# Supplied material
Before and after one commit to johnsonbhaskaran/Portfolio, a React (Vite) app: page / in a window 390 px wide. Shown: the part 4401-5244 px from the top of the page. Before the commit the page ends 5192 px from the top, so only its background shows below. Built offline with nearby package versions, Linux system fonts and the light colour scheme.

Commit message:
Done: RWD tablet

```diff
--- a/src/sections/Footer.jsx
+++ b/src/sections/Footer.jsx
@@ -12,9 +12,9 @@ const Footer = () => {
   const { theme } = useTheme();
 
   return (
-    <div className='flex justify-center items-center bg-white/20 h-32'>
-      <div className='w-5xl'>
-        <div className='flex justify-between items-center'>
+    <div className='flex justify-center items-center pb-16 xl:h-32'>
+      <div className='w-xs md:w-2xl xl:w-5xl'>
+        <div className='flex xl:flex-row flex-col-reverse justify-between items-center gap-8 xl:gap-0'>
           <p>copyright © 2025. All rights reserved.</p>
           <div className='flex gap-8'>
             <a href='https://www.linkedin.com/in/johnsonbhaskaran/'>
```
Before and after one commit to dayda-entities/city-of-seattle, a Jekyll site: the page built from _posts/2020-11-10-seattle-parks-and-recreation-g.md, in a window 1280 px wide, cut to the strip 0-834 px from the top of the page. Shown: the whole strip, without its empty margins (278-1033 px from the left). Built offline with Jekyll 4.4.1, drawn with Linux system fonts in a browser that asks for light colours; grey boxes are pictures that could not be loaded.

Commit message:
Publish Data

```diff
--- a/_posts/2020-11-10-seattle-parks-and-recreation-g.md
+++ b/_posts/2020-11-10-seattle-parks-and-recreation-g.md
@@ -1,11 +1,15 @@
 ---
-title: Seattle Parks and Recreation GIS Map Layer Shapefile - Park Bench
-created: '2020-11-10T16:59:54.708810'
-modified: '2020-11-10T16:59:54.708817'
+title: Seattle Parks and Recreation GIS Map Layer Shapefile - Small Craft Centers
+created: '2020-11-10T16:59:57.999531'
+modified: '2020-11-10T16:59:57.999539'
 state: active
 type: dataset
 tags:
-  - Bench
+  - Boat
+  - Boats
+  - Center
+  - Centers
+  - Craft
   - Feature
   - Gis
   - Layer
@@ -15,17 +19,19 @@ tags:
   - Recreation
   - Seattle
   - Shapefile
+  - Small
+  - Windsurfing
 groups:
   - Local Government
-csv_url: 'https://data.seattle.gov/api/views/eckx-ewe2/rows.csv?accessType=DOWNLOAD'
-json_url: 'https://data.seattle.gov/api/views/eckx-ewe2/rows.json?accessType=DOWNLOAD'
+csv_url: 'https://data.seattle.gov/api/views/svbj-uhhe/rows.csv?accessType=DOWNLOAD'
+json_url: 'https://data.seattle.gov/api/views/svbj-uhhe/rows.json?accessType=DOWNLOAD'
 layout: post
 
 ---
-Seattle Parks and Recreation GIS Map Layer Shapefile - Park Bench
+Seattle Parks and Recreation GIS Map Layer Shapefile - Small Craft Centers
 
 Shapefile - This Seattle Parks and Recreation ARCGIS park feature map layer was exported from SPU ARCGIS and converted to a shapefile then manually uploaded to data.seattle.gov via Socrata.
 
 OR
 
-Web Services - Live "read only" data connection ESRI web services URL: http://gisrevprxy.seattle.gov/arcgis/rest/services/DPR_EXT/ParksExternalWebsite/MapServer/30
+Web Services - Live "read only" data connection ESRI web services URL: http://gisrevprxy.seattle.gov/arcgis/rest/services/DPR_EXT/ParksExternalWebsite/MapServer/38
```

# Work instruction
Go through the records above and copy each line where "Shapefile" is found.

# Solution to this task
-title: Seattle Parks and Recreation GIS Map Layer Shapefile - Park Bench
+title: Seattle Parks and Recreation GIS Map Layer Shapefile - Small Craft Centers
   - Shapefile
-Seattle Parks and Recreation GIS Map Layer Shapefile - Park Bench
+Seattle Parks and Recreation GIS Map Layer Shapefile - Small Craft Centers
 Shapefile - This Seattle Parks and Recreation ARCGIS park feature map layer was exported from SPU ARCGIS and converted to a shapefile then manually uploaded to data.seattle.gov via Socrata.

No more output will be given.